At a loss on what to do, I ended up at one of my old universities, which is much bigger than my current one and has people in my field I can talk to. After talking to various friends, I sent the specific aims page to a colleague who is on one of the study sections that could have reviewed my grant. A study section that is notoriously difficult and that I have been trying to avoid like the plague. He told me bluntly that with aims like that my grant would get triaged and proceeded to point out where things were problematic. What he didn't know is that all the things he pointed out, corresponded to the passages I was struggling with in writing the research approach. The fact that he could tell from just looking at that page where the grant was lacking was terrifying and thrilling at the same time. I set up a meeting to talk about things. Decided to drop the grant and move submission to October, then spoke to another mentor, who said maybe I should just change the focus of the aims to better fit the data I have. And so the Great Aim Rewrite began.
What I have learned from it is that everyone recommends what works for them. Throughout my postdoc I had been trained to follow a very basic formula "Our preliminary data show that....leading to our hypothesis that....We will prove this hypothesis by...(using bullets and listing specific experiments)" My mentor who had multiple millions in grant money swore by it. I've had an 80% success rate.
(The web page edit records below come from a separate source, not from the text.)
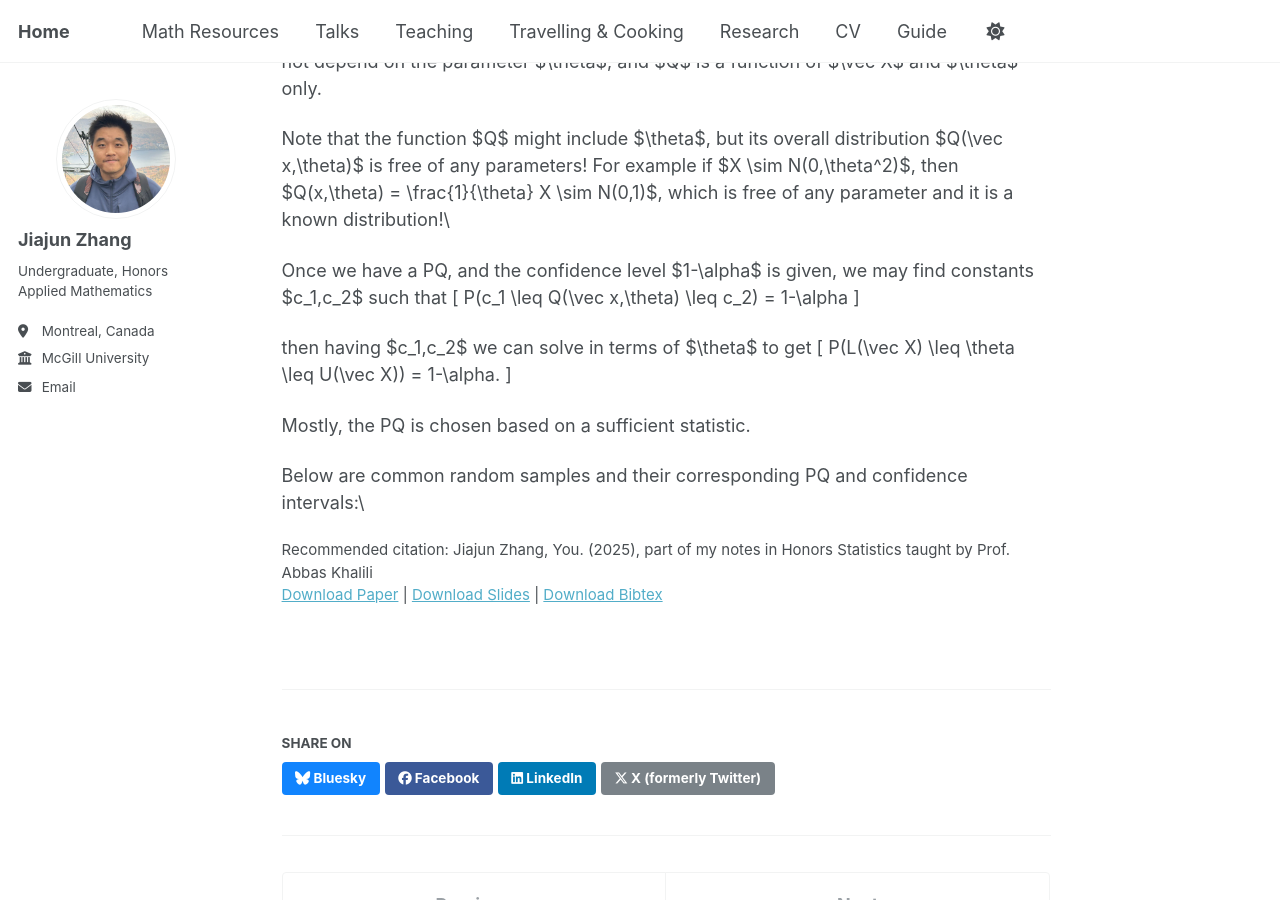
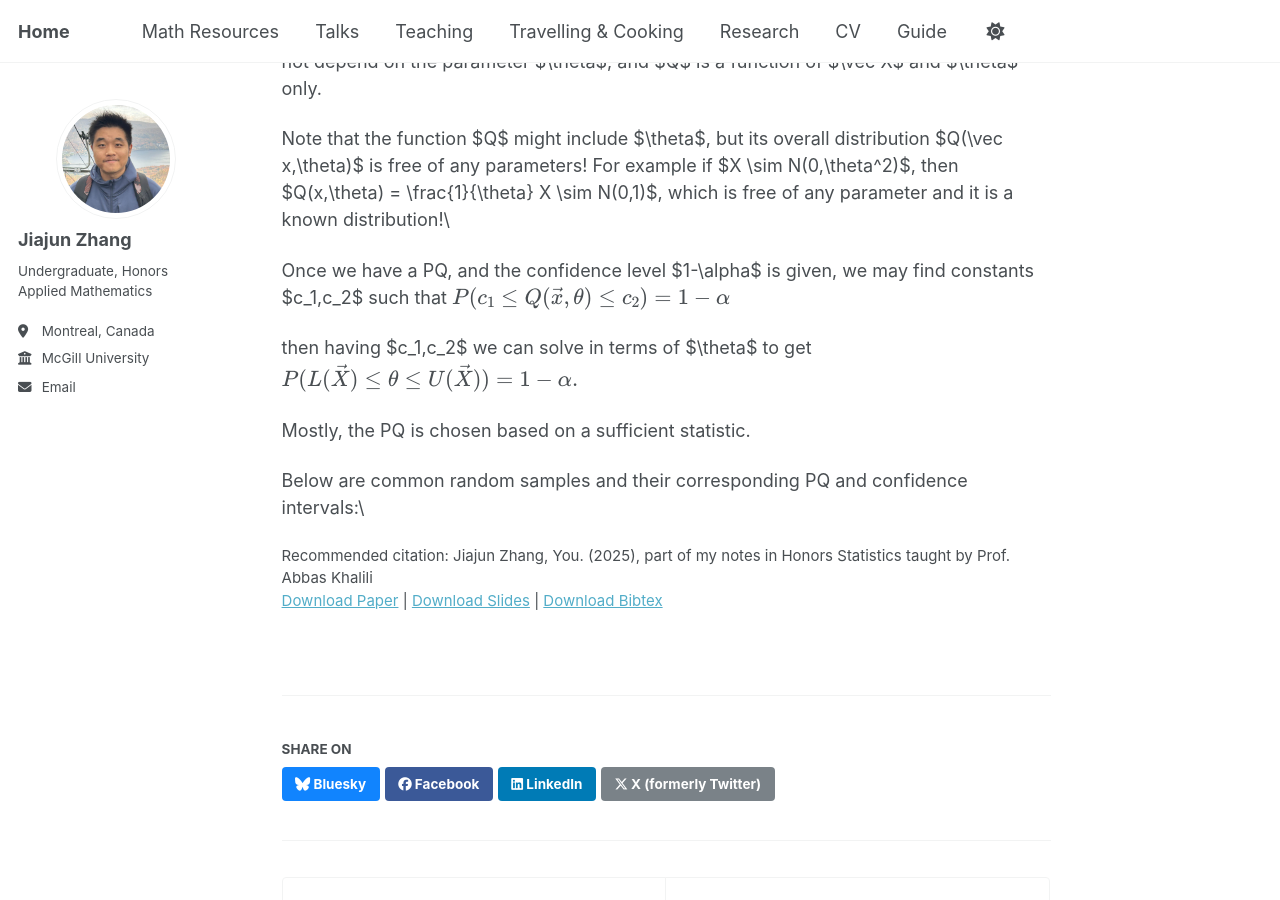
Before and after one commit to JohanssonRein/JohanssonRein.github.io, a Jekyll site: the page built from _publications/2025-06-01-confidenceinterval.md, in a window 1280 px wide and 900 px high, scrolled down 673 px. Built offline with Jekyll 4.4.1, drawn with Linux system fonts in a browser that asks for light colours.

Commit message:
Update 2025-06-01-confidenceinterval.md

```diff
--- a/_publications/2025-06-01-confidenceinterval.md
+++ b/_publications/2025-06-01-confidenceinterval.md
@@ -28,12 +28,12 @@ A random function $Q(\vec x,\theta)$ is called a pivot quantity (PQ) iff its dis
 
 Note that the function $Q$ might include $\theta$, but its overall distribution $Q(\vec x,\theta)$ is free of any parameters! For example if $X \sim N(0,\theta^2)$, then $Q(x,\theta) = \frac{1}{\theta} X \sim N(0,1)$, which is free of any parameter and it is a known distribution!\\
 
-Once we have a PQ, and the confidence level $1-\alpha$ is given, we may find constants $c_1,c_2$ such that \[ P(c_1 \leq Q(\vec x,\theta) \leq c_2) = 1-\alpha \]
+Once we have a PQ, and the confidence level $1-\alpha$ is given, we may find constants $c_1,c_2$ such that $$ P(c_1 \leq Q(\vec x,\theta) \leq c_2) = 1-\alpha $$
 
 then having $c_1,c_2$ we can solve in terms of $\theta$ to get
-\[
+$$
 P(L(\vec X) \leq \theta \leq U(\vec X)) = 1-\alpha.
-\]
+$$
 
 Mostly, the PQ is chosen based on a sufficient statistic.
 
```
Someone told me to write more experimental detail summarizing the grant, someone else told me to remove all experimental detail and outline the big questions I would answer. Someone said the title of the aims was supposed be like the title of a figure legend. No, a question! Why was it not a goal to reflect the fact that it was an aim? I wrote and rewrote and reformatted. Then I tried tie breakers. I sent an experimental and a non-experimental version to a former mentor who used to have 5 R01s (yes, at once). Which one did she like best? The big picture one. Completely extricating myself from experimental detail literally makes my skin crawl, so I left at least one sentence per aim saying what I was going to do. But most space was taken up by framing the question and the hypothesis, and by saying how the results would push the field forward. With as much specificity as I could muster.
The exercise was very useful because by clearly having to articulate the specific contribution and impact of each aim, I was forced to really think about how everything fit together. I mirrored the structure in the Innovation section with three primary conceptually innovative domains. Then concluded each aim with a big picture summary sentence. Is it going to be enough? Do I feel this is a killer grant? Not in the least. I think that it's a reasonable effort given the data we have at this moment. I hope not to be embarrassed and I'm just trying to get scored.
When I sent the latest version of the Specific Aims to my K99 program officer, she immediately suggested the study section I wanted (not the one I dreaded), which means that my aim is true (pardon the pun). I made the strongest case I could in the cover letter and I secured two institutes for assignment. Now we just wait and see.
My recommendation is to not be bashful and send your specific aims page out to as many people as you can. Don't freak out if everyone has a favorite formula for you. I realized the whole thing is so stressful that it becomes a sort of superstition: "I was wearing this shirt when my team won, so I'll wear this shirt for every game". Whatever format you decide on, I highly recommend the exercise of writing down a sentence on how each aim fits in your field and how it will push it forward. It really helped me think about how to frame everything else.